But whether the woman’s story was scandalous or just plain tragic, it didn’t matter to Jesus.  In him we see God’s love embracing all people with equal eagerness. That’s why Jesus speaks to her of worship in spirit and truth—not worship confined to an exclusionary zone based on gender, or ethnicity, or even geography, but worship that included her and people of every place and time. As I say, this scene in John is one of the Gospel’s best scenes to show us who Jesus is.  Or, put another way, in this scene Jesus shows us who God is:  An boundary-smashing love that changes lives, reconciles enemies, and creates community.  So now let’s see how this episode ends.

Samaritan Woman and townspeople get up and walk toward Jesus, greet him warmly, shake his hand, invite him to stay with them, and together they go back and all sit down on first pew.

Narrator: Many Samaritans from that city believed in him because of the woman’s testimony, “He told me everything I have ever done.” So when the Samaritans came to him, they asked him to stay with them; and he stayed there two days.  And many more believed because of his word.  They said to the woman, “It is no longer because of what you said that we believe, for we have heard for ourselves, and we know that this is truly the Savior of the world.”

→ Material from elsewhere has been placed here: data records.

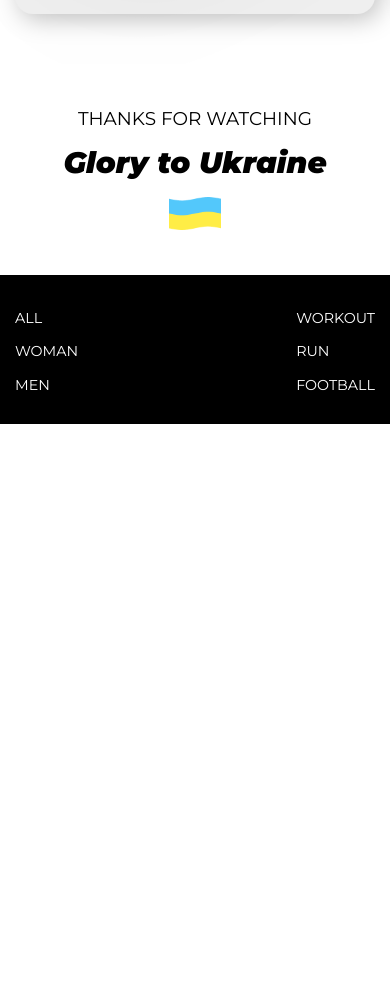
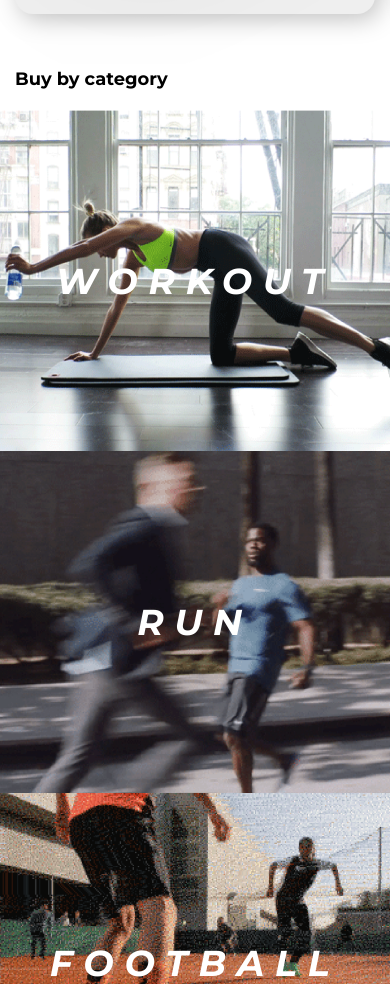
Before and after one commit to DimaD10/YourSneaker, a plain HTML site: page index.html in a window 390 px wide. Shown: the part 1942-2926 px from the top of the page. Before the commit the page ends 2366 px from the top, so only its background shows below. Drawn offline with nearby package versions, Linux system fonts and the light colour scheme.

Commit message:
Category finished, added smooth effect

```diff
--- a/css/style.css
+++ b/css/style.css
@@ -1177,13 +1177,13 @@ body {
     margin-top: calc(25px + 45 * (100vw - 320px) / 880);
   }
 }
-.slider__title {
+.slider__title, .category__title {
   font-weight: 700;
   font-size: 40px;
   line-height: 120%;
 }
 @media (max-width: 1200px) {
-  .slider__title {
+  .slider__title, .category__title {
     font-size: calc(16px + 24 * (100vw - 320px) / 880);
   }
 }
@@ -1241,6 +1241,118 @@ body {
 @media (max-widht: 767.98px) {
   .swiper-slide-prev, .swiper-slide-next {
     pointer-events: none;
+  }
+}
+
+.category__container {
+  display: -webkit-box;
+  display: -ms-flexbox;
+  display: flex;
+  -webkit-box-orient: vertical;
+  -webkit-box-direction: normal;
+      -ms-flex-direction: column;
+          flex-direction: column;
+}
+@media (max-width: 767.98px) {
+  .category__container {
+    padding: 0;
+  }
+}
+.category__title {
+  margin: 50px 0 30px 0;
+}
+@media (max-width: 1200px) {
+  .category__title {
+    margin-bottom: calc(20px + 10 * (100vw - 320px) / 880);
+    margin-top: calc(0px + 50 * (100vw - 320px) / 880);
+  }
+}
+@media (max-width: 767.98px) {
+  .category__title {
+    margin-left: 15px;
+  }
+}
+
+.category-slider {
+  display: -webkit-box;
+  display: -ms-flexbox;
+  display: flex;
+  -webkit-box-orient: vertical;
+  -webkit-box-direction: normal;
+      -ms-flex-direction: column;
+          flex-direction: column;
+}
+
+.category-slide {
+  display: -webkit-box;
+  display: -ms-flexbox;
+  display: flex;
+  -webkit-box-align: center;
+      -ms-flex-align: center;
+          align-items: center;
+  position: relative;
+}
+.category-slide:nth-child(2n) {
+  -webkit-box-orient: horizontal;
+  -webkit-box-direction: reverse;
+      -ms-flex-direction: row-reverse;
+          flex-direction: row-reverse;
+}
+.category-slide__left {
+  width: 50%;
+  display: -webkit-box;
+  display: -ms-flexbox;
+  display: flex;
+  -webkit-box-pack: center;
+      -ms-flex-pack: center;
+          justify-content: center;
+}
+@media (max-width: 767.98px) {
+  .category-slide__left {
+    width: 100%;
+    height: 100%;
+    position: absolute;
+    top: 0;
+    left: 0;
+    -webkit-box-align: center;
+        -ms-flex-align: center;
+            align-items: center;
+  }
+}
+.category-slide__title {
+  font-style: italic;
+  font-weight: 700;
+  font-size: 36px;
+  letter-spacing: 0.3em;
+  text-transform: uppercase;
+  color: #000000;
+  -webkit-transition: color ease-in-out 0.2s;
+  transition: color ease-in-out 0.2s;
+}
+.category-slide__title:hover {
+  color: #698de4;
+}
+@media (max-width: 767.98px) {
+  .category-slide__title {
+    color: #fff;
+  }
+}
+.category-slide__right {
+  width: 50%;
+  overflow: hidden;
+  height: 100%;
+}
+.category-slide__right img {
+  width: 100%;
+  height: 100%;
+  -o-object-fit: cover;
+     object-fit: cover;
+  -o-object-position: center;
+     object-position: center;
+}
+@media (max-width: 767.98px) {
+  .category-slide__right {
+    width: 100%;
   }
 }
 
--- a/index.html
+++ b/index.html
@@ -5,12 +5,16 @@
     <meta http-equiv="X-UA-Compatible" content="IE=edge">
     <meta name="viewport" content="width=device-width, initial-scale=1.0">
     <title>YourSneaker</title>
+    <link rel="icon" href="./img/logo-page.png">
     <link rel="stylesheet" href="https://cdn.jsdelivr.net/npm/swiper@8/swiper-bundle.min.css"/>
+    <link
+      rel="stylesheet"
+      href="https://cdn.jsdelivr.net/npm/locomotive-scroll@4.1.4/dist/locomotive-scroll.css"
+    />
     <link rel="stylesheet" href="./css/style.css">
-    <link rel="icon" href="./img/logo-page.png">
 </head>
 <body>
-    <div class="wrapper">
+    <div class="wrapper" data-scroll-container>
         <header class="header">
             <div class="header__container">
                 <div class="decor"></div>
@@ -224,6 +228,38 @@
                 </div>
             </section>
 
+            <section class="main__category category">
+                <div class="category__container">
+                    <h2 class="category__title">Buy by category</h2>
+                    <div class="category-slider">
+                        <div class="category-slide">
+                            <div class="category-slide__left">
+                                <a href="#" class="category-slide__title">WORKOUT</a>
+                            </div>
+                            <div class="category-slide__right">
+                                <img src="./img/categoryes/img1.png" alt="Workout">
+                            </div>
+                        </div>
+                        <div class="category-slide">
+                            <div class="category-slide__left">
+                                <a href="#" class="category-slide__title">RUN</a>
+                            </div>
+                            <div class="category-slide__right">
+                                <img src="./img/categoryes/img2.png" alt="RUN">
+                            </div>
+                        </div>
+                        <div class="category-slide">
+                            <div class="category-slide__left">
+                                <a href="#" class="category-slide__title">FOOTBALL</a>
+                            </div>
+                            <div class="category-slide__right">
+                                <img src="./img/categoryes/img3.png" alt="FOOTBALL">
+                            </div>
+                        </div>
+                    </div>
+                </div>
+            </section>
+
             <section class="main__message message">
                 <div class="message__container">
                     <p class="message__message">
@@ -283,5 +319,12 @@
     <script src="./js/burger.js"></script>
     <script src="./js/header.js"></script>
     <script src="./js/slider.js"></script>
+    <script src="https://cdn.jsdelivr.net/npm/locomotive-scroll@4.1.4/dist/locomotive-scroll.min.js"></script>
+    <script>
+        const scroller = new LocomotiveScroll({
+            el: document.querySelector('[data-scroll-container]'),
+            smooth: true
+        });
+    </script>
 </body>
 </html>
--- a/js/header.js
+++ b/js/header.js
@@ -24,4 +24,6 @@ function checkScroll() {
         header.classList.remove('fixed');
         main.style.cssText = "padding-top: 0px;"
     }
+
+    console.log(scrollPos);
 }
```
Also changed, not shown: img/categoryes/img1.png (added), img/categoryes/img2.png (added), img/categoryes/img3.png (added).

Preacher:  Before we leave this scene, let’s pay a tribute this Samaritan woman.  She is a witness to the Good News of God in Jesus Christ, but as we’ve seen not a likely witness and not even a thorough one.  As Fred Craddock points out, her statement:  “’A man who told me all that I ever did’ is not exactly a recitation of the Apostles Creed.”  She is not even a totally convinced witness: “He cannot be the Christ, can he?”  But she’s a refreshingly honest witness. Without packaged answers or absolute certainty she nevertheless goes to her friends with the invitation:  “Come and see.”  She allows her hearers to arrive at their own affirmations about Jesus, and they do saying: “This is indeed the Savior of the world.”

Friends, let us go and do likewise. We don’t have to have all the answers to be witnesses.  We don’t even have to be totally convinced ourselves in order to witness to what we have seen and heard:  the sound of living water; the satisfying taste of  bread and wine.  This can’t be the food and drink that gives eternal life, can it?  Come and see.  It is the Savior of the world who invites us.